For people who were not very familiar with the women’s stories, each product with the women’s designs becomes a reminder of the issue of comfort women. The number of surviving former comfort women is steadily decreasing, and few young people are able to understand women’s tragedy as their own. According to Kim and Lee, because there are few ways to support these women besides joining the protest or activist groups focused on their progress, it is even more difficult for young people to associate themselves with the issue. However, Yoon explained that presenting the women’s issue through popular consumer items has allowed the message to “seep into the lives of people.” Especially after several celebrities started using the items, the rising popularity of Heeum and Marymond has stirred a strong response among the young generation.

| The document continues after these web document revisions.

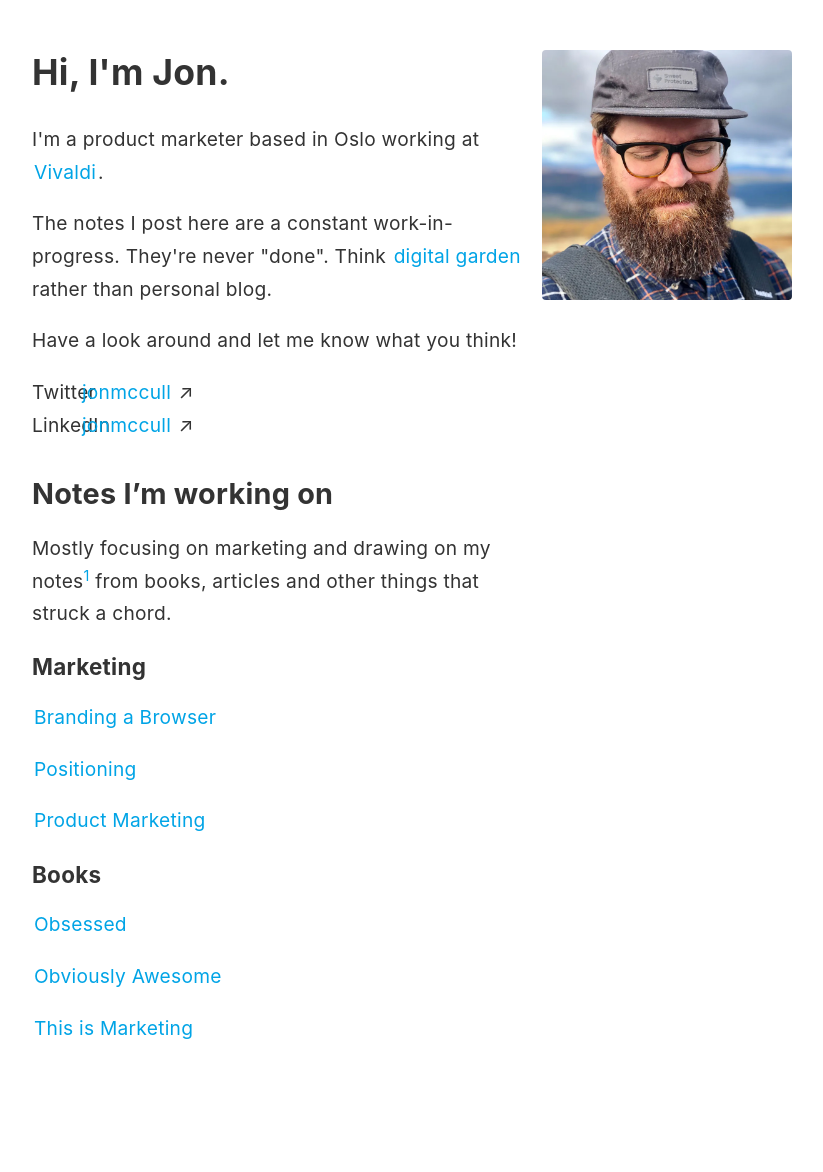
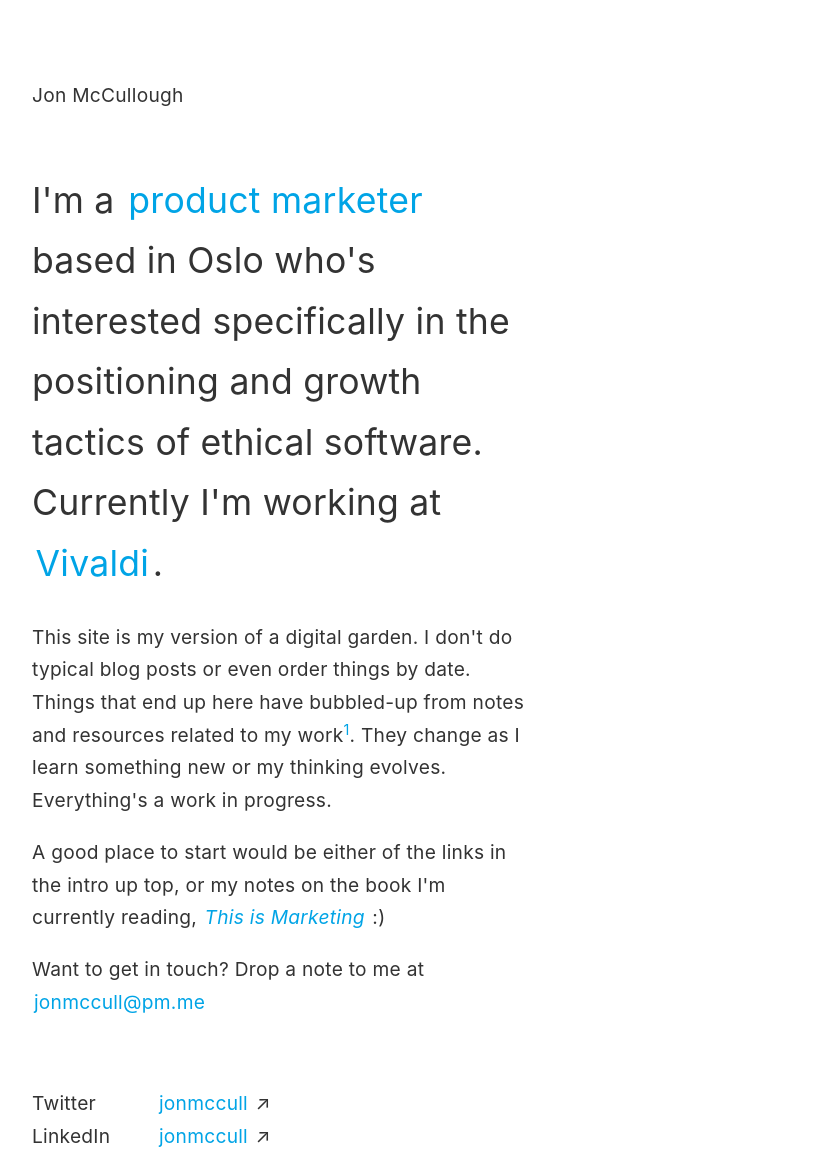
Before and after one commit to jonmccull/digital-garden, a Jekyll site: the page built from _pages/index-page.md, in a window 1280 px wide. Shown: the whole page, without its empty margins (228-1051 px from the left). Built offline with Jekyll 4.4.1, drawn with Linux system fonts in a browser that asks for light colours; before the commit the page ends 1063 px from its top, so only the background shows below that.

Commit message:
Update, Index page, content and layout
Signed-off-by: Jon McCullough <jonmccull@pm.me>

```diff
--- a/_layouts/index-page.html
+++ b/_layouts/index-page.html
@@ -4,19 +4,7 @@
    {% include head.html %}
 
   <div class="index-grid">
+    <div class="index-body">{{ content }}</div>
+  </div><!-- .index-grid -->
 
-    <p class="profile-pic"><img src="/assets/jon-mccullough.webp" alt="Jon McCullough"/></p>
-
-    <div class="hero-text">
-      <h2 class="hero-title">Hi, I'm Jon.</h2>
-      <p class="hero-description">I'm a product marketer based in Oslo working at <a class="internal-link" href="/vivaldi/">Vivaldi</a>.</p>
-      <p class="hero-description">The notes I post here are a constant work-in-progress. They're never "done". Think <a href="https://maggieappleton.com/garden-history">digital garden</a> rather than personal blog.</p>
-      <p class="hero-description">Have a look around and let me know what you think!</p>
-
-      <div class="social-links">{% include social-links.html %}</div>
-    </div>
-
-    <div class="index-body">{{ content }}</div>
-
-  </div><!-- .index-grid -->
 </html>
--- a/_pages/index-page.md
+++ b/_pages/index-page.md
@@ -6,23 +6,25 @@
 excerpt: Jon McCullough is a Canadian product marketer based in Norway working at Vivaldi Technologies. Welcome to his digital garden. 🌳
 ---
 
+<div class="hero-text">
+  <p style="padding-bottom:20px;">Jon McCullough</p>
+  <p class="hero-title" style="padding-top: 20px;">I'm a <a class="internal-link" href="/product-marketing/">product marketer</a> based in Oslo who's interested specifically in the positioning and growth tactics of ethical software. Currently I'm working at <a class="internal-link" href="/vivaldi/">Vivaldi</a>.</p>
 
-## Notes I'm working on
+  <p>This site is my version of a digital garden. I don't do typical blog posts or even order things by date. Things that end up here have bubbled-up from notes and resources related to my work<input type="checkbox" id="cb7" /><label for="cb7"><sup></sup></label><span><span class="footnote-inner">I should probably expand on this, but let's just say I'm a big [[Roam]] fan. The "networked thought" approach to note-taking has been a game-changer for me. The workflow of referencing, bi-directional linking and ever-evolving notes in Roam was a big inspiration for this site.</span></span>. They change as I learn something new or my thinking evolves. Everything's a work in progress.</p>
+  <p>A good place to start would be either of the links in the intro up top, or my notes on the book I'm currently reading, <em><a class="internal-link" href="/this-is-marketing/">This is Marketing</a></em> :)</p>
 
-Mostly focusing on marketing and drawing on my notes<input type="checkbox" id="cb7" /><label for="cb7"><sup></sup></label><span><span class="footnote-inner">I should probably expand on this, but let's just say I'm a big [[Roam]] fan. The "networked thought" approach to note-taking has been a game-changer for me. The workflow of referencing, bi-directional linking and ever-evolving notes in Roam was a big inspiration for this site.</span></span> from books, articles and other things that struck a chord.
+  <p>Want to get in touch? Drop a note to me at <a href="mailto:jonmccull@pm.me?subject=Hey there">jonmccull@pm.me</a></p>
+</div>
 
-### Marketing
-
-[[Branding a Browser]]
-
-[[Positioning]]
-
-[[Product Marketing]]
-
-### Books
-
-[[Obsessed]]
-
-[[Obviously Awesome]]
-
-[[This is Marketing]]
+<!-- Social links list -->
+  <div class="social-links" style="padding-top: 50px;">
+	<div style="position: relative; width: 25%; float: left; display: block;">
+	  <p class="grey-text" style="margin: 0;">Twitter</p>
+	  <p class="grey-text" style="margin: 0;">LinkedIn</p>
+	</div>
+	<div style="position: relative; width: 75%; float: left; display: block;">
+	  <p style="margin: 0;"><a target="blank" href="https://twitter.com/jonmccull">jonmccull</a> ↗</p>
+	  <p style="margin: 0;"><a target="blank" href="https://www.linkedin.com/in/jonmccullough/">jonmccull</a> ↗</p>
+	</div>
+	</div>
+  <!-- .social-links -->
```
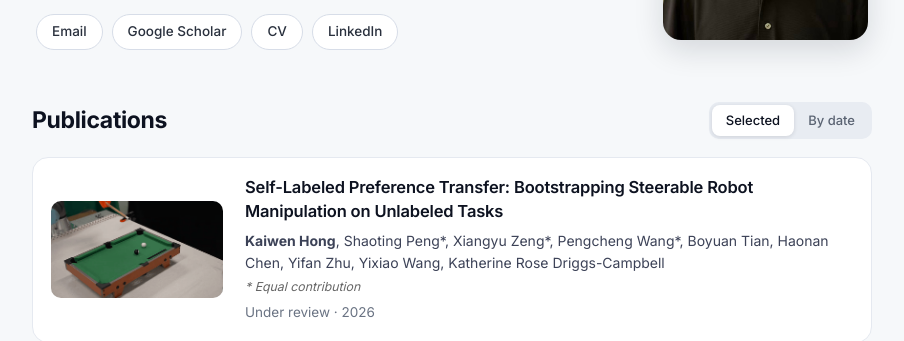
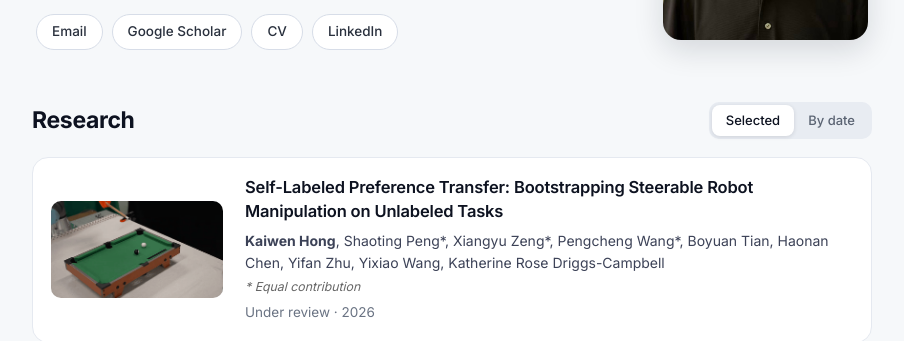
Before and after one commit to Kaiwen-Hong/kaiwen-hong.github.io, a Jekyll site: the page built from index.html, in a window 1280 px wide and 900 px high. Shown: the part 274-615 px from the top of the window, without its empty margins (188-1092 px from the left). Built offline with Jekyll 4.4.1, drawn with Linux system fonts in a browser that asks for light colours.

Commit message:
Rename Publications section to Research
Co-Authored-By: Claude Fable 5 <noreply@anthropic.com>

```diff
--- a/_layouts/default.html
+++ b/_layouts/default.html
@@ -43,7 +43,7 @@
 
     <!-- ============ PUBLICATIONS ============ -->
     <div class="sec">
-      <h2>Publications</h2>
+      <h2>Research</h2>
       <span class="seg"><a href="#" id="pub-selected-btn">Selected</a><a href="#" id="pub-all-btn">By date</a></span>
     </div>
 
```
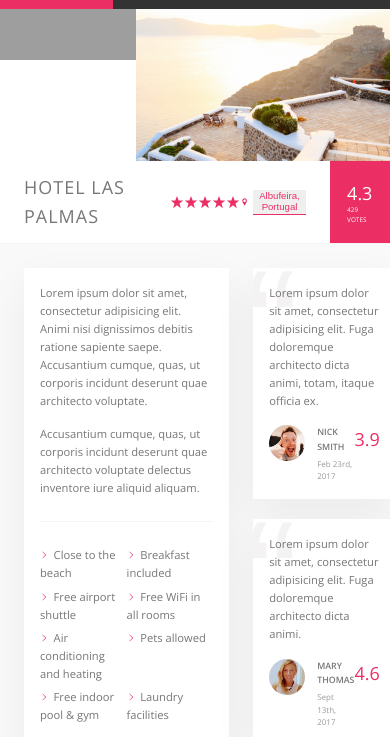
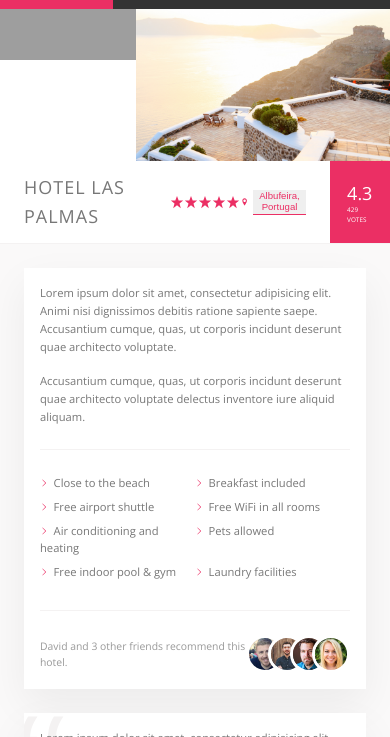
Before and after one commit to benjimon24/css-trillo, a plain HTML site: page index.html in a window 390 px wide. Shown: the part 107-844 px from the top of the page. Drawn offline with nearby package versions, Linux system fonts and the light colour scheme; grey boxes are pictures that could not be loaded.

Commit message:
changed flex direction on detail layout so that the components will be in a single column on small screen sizes

```diff
--- a/css/style.css
+++ b/css/style.css
@@ -102,6 +102,9 @@ body {
   @media only screen and (max-width: 56.25em) {
     .detail {
       padding: 3rem; } }
+  @media only screen and (max-width: 37.5em) {
+    .detail {
+      flex-direction: column; } }
 
 .description {
   flex: 0 0 60%;
@@ -113,6 +116,10 @@ body {
     .description {
       padding: 2rem;
       margin-right: 3rem; } }
+  @media only screen and (max-width: 37.5em) {
+    .description {
+      margin-right: 0;
+      margin-bottom: 3rem; } }
 
 .user-reviews {
   flex: 1;
--- a/sass/_base.scss
+++ b/sass/_base.scss
@@ -40,6 +40,7 @@ Grey dark 3: #999
 $bp-largest: 75em; //1200 px
 $bp-large: 68.75em; //1100 px
 $bp-medium: 56.25em; //900 px
+$bp-small: 37.5em; // 600px
 
 * {
   margin: 0;
```
Also changed, not shown: sass/_layout.scss (+13 -5 lines).
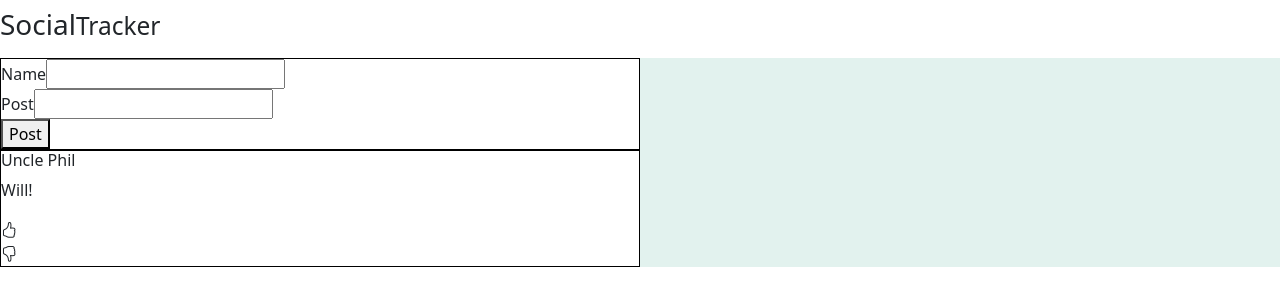
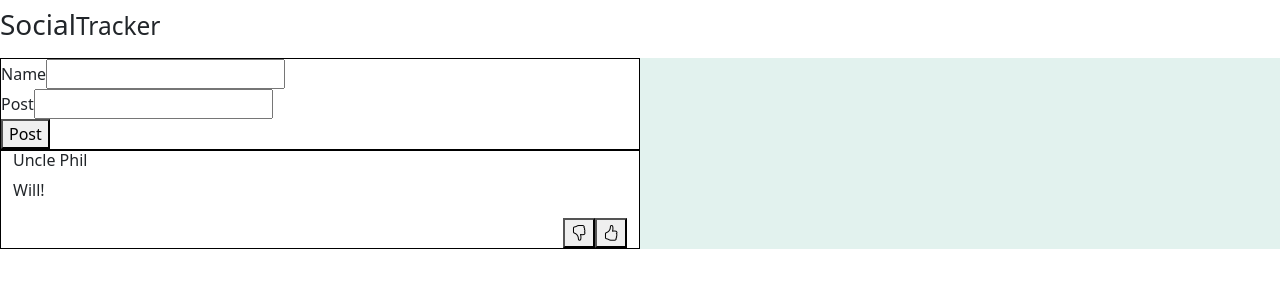
Before and after one commit to wmalott23/SocialFeed, a React (Create React App) app: page / in a window 1280 px wide. Shown: the top 306 px of the page. Built offline with nearby package versions, Linux system fonts and the light colour scheme.

Commit message:
Various changes to bootstrap and css

```diff
--- a/src/App.css
+++ b/src/App.css
@@ -9,4 +9,5 @@
     border-style: solid;
     border-color: black;
     background: white;
+    align-items: stretch;
 }
--- a/src/App.js
+++ b/src/App.js
@@ -19,16 +19,12 @@ function App() {
         <div className="navbar">
           <NavBar/>
         </div>
-          <div className='col-md-6'>
-            <div className='border-box'>
-              <CreatePost addNewPostProperty={addNewPost}/>
-            </div>
-          </div>
-          <div className='col-md-6'>
-            <div className='border-box'>
-              <DisplayPosts parentPosts={posts}/>
-            </div>
-          </div>
+        <div className='border-box col-md-6 justify-self-center'>
+          <CreatePost addNewPostProperty={addNewPost}/>
+        </div>
+        <div className='border-box col-md-6 "d-flex align-items-stretch"'>
+          <DisplayPosts parentPosts={posts}/>
+        </div>
     </div>
   );
 }
--- a/src/Components/CreatePost/CreatePost.jsx
+++ b/src/Components/CreatePost/CreatePost.jsx
@@ -1,4 +1,5 @@
 import React, { useState } from 'react';
+import './CreatePost.css'
 
 
 const CreatePost = (props) => {
--- a/src/Components/DisplayPosts/DisplayPosts.jsx
+++ b/src/Components/DisplayPosts/DisplayPosts.jsx
@@ -1,11 +1,14 @@
 import React from 'react';
 import Post from '../Post/Post';
+import './DisplayPosts.css'
 
 const DisplayPosts = (props) => {
     return (
         props.parentPosts.map((post) => {
         return(
-            <Post username={post.username} body={post.body}/>
+                <div>
+                    <Post username={post.username} body={post.body}/>
+                </div>
         )}));
 }
 
--- a/src/Components/Post/Post.jsx
+++ b/src/Components/Post/Post.jsx
@@ -1,13 +1,14 @@
 import React from "react";
+import './Post.css'
 
 const Post = ({username, body}) => {
     return (
-        <div className='Container'>
-            <h6>{username}</h6>
+        <div className='container-fluid'>
+            <h6 className="justify-self-center">{username}</h6>
             <p>{body}</p>
-            <div className='row'>
-                <i className="bi bi-hand-thumbs-up"></i>
-                <i className="bi bi-hand-thumbs-down"></i>
+            <div className="d-flex flex-row-reverse">
+                <button className="bi bi-hand-thumbs-up"></button>
+                <button className="bi bi-hand-thumbs-down"></button>
             </div>
         </div>
     );
```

The women’s transformation hints at an important point about social activism; the goal of supporting social minorities should be to help them become functioning members of society. Beyond campaigns and fundraisers, those in need should be encouraged to become the subjects of their own story and to regain their own voices. Without their direct and independent engagement with society, the label of “minority” is likely to perpetuate, reinforcing their alienation from society.
In its mission statement, Marymond encourages its visitors to see the former comfort women “not just as victims but as artists who deliver the message of hope and human rights activists who yearn for peace for the next generation.” In bringing this change in perspective, discovering the women’s artistic talent that had been overshadowed by their victimized life stories will be a good point to start. When the women no longer have to rely on a third party to be seen and heard, they will not only have recovered their dignity as active members of society, but will have also gained a new identity as respected human rights activists.
Eunsun Cho is an editorial assistant at World Policy Journal.
[Photo courtesy of Marymond]